You are asked to filter the data below and copy every line holding "Console".

BEGIN

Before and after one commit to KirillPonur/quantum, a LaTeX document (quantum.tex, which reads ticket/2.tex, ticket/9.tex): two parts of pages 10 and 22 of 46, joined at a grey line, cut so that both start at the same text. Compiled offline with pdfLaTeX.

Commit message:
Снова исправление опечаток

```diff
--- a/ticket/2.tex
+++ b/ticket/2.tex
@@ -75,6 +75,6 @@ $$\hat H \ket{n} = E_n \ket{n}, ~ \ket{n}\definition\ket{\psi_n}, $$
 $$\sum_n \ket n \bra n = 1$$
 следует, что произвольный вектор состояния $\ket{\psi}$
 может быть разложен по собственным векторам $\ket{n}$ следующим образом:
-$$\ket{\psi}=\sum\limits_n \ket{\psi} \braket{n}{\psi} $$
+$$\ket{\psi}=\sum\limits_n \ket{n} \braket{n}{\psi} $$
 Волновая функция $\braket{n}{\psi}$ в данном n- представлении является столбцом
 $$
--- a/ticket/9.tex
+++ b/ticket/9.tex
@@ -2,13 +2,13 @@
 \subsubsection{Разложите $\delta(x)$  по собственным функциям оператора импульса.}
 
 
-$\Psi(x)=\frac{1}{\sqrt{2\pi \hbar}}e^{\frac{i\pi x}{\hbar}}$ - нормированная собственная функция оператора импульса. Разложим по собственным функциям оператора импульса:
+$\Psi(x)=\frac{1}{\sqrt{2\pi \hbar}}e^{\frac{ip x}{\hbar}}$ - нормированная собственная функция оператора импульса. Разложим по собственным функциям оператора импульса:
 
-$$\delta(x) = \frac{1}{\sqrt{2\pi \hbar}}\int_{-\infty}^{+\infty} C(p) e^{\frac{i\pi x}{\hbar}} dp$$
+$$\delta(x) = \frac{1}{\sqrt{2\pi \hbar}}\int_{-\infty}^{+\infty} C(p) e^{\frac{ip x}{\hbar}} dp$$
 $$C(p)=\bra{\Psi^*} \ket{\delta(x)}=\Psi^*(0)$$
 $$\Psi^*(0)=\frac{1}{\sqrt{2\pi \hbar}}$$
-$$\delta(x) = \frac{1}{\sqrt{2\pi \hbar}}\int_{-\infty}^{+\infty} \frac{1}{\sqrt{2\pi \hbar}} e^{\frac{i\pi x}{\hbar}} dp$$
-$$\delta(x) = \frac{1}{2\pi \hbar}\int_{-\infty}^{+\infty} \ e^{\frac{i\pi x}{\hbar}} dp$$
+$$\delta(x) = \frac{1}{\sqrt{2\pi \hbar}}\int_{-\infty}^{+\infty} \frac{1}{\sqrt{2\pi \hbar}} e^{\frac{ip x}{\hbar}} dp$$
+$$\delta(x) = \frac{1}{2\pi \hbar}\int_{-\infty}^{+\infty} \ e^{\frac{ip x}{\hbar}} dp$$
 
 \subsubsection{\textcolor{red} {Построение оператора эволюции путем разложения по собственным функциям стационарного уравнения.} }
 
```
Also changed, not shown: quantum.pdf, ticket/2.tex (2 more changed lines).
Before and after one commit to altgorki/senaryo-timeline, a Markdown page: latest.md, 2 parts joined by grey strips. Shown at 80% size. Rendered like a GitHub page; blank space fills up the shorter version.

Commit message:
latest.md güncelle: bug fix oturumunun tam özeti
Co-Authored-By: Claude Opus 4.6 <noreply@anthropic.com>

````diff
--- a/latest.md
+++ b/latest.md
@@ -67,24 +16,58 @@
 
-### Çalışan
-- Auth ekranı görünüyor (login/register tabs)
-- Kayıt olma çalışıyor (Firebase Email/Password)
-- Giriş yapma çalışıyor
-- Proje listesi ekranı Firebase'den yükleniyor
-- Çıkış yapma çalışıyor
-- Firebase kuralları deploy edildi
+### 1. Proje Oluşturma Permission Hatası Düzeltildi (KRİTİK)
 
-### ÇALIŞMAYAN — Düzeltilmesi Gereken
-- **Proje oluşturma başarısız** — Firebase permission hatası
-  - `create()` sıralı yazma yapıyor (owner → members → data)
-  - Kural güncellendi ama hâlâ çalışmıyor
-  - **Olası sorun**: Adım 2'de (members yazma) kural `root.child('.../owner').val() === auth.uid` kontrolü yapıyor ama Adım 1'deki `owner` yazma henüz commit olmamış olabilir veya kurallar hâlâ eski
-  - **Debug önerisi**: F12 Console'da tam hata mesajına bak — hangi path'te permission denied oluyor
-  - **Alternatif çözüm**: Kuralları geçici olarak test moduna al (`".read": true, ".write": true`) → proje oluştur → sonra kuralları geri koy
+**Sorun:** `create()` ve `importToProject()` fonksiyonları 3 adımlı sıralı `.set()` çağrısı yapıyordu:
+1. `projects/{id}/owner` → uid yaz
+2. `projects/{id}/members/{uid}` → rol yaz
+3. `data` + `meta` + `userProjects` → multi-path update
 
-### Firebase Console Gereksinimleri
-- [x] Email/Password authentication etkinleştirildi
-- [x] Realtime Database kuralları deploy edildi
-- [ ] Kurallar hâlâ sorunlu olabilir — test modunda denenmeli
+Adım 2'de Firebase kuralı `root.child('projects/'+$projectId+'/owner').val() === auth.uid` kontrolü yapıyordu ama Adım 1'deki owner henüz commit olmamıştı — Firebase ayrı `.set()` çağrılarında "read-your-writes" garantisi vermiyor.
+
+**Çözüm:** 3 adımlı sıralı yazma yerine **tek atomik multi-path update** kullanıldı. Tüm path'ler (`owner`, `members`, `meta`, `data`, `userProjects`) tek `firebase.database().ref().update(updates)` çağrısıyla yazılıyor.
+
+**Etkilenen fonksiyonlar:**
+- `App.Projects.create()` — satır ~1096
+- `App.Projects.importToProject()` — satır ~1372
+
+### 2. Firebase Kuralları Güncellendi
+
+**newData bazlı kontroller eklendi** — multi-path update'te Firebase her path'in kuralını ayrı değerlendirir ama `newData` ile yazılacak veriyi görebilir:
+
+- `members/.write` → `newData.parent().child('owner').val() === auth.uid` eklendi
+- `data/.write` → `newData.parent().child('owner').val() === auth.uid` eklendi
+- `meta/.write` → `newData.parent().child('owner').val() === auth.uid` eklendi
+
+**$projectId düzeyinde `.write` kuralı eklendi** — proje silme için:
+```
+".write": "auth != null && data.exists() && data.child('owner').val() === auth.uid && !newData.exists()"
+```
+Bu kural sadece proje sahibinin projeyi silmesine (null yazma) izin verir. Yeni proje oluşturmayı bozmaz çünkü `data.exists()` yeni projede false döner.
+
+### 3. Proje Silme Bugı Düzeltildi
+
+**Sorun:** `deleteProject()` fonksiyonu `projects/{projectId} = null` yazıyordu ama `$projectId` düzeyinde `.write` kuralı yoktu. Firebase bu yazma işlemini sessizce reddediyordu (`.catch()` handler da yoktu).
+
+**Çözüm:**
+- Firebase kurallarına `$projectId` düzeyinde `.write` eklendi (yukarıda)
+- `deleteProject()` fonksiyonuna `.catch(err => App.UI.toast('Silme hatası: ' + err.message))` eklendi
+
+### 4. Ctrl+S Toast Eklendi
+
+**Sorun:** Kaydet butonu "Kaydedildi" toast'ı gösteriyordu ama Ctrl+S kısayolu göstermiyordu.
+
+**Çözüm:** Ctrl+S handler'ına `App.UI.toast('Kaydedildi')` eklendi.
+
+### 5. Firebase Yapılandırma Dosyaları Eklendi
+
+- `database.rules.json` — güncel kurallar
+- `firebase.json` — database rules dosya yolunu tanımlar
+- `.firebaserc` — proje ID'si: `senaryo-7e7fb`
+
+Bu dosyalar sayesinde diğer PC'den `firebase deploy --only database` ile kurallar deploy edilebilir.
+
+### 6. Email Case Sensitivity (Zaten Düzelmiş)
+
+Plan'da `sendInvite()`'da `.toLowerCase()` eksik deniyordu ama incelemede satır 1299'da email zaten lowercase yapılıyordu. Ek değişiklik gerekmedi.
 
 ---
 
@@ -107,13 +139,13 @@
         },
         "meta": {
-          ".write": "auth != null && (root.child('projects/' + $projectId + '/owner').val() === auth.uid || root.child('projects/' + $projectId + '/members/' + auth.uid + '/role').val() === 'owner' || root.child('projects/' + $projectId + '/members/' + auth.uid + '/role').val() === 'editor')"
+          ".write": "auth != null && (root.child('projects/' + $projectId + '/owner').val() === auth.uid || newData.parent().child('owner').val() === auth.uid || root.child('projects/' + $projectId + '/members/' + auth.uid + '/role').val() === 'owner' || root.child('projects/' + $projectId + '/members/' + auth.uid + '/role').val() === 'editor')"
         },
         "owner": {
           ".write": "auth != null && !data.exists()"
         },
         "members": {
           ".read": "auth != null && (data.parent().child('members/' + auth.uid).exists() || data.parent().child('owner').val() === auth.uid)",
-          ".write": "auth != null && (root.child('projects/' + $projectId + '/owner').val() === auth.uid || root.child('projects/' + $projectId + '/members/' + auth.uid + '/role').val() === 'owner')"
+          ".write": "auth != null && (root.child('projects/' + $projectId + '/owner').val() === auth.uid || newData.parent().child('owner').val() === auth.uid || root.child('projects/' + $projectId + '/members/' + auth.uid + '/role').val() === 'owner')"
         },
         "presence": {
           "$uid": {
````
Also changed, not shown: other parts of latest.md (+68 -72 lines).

END

__THE ANSWER__
-  - **Debug önerisi**: F12 Console'da tam hata mesajına bak — hangi path'te permission denied oluyor
-### Firebase Console Gereksinimleri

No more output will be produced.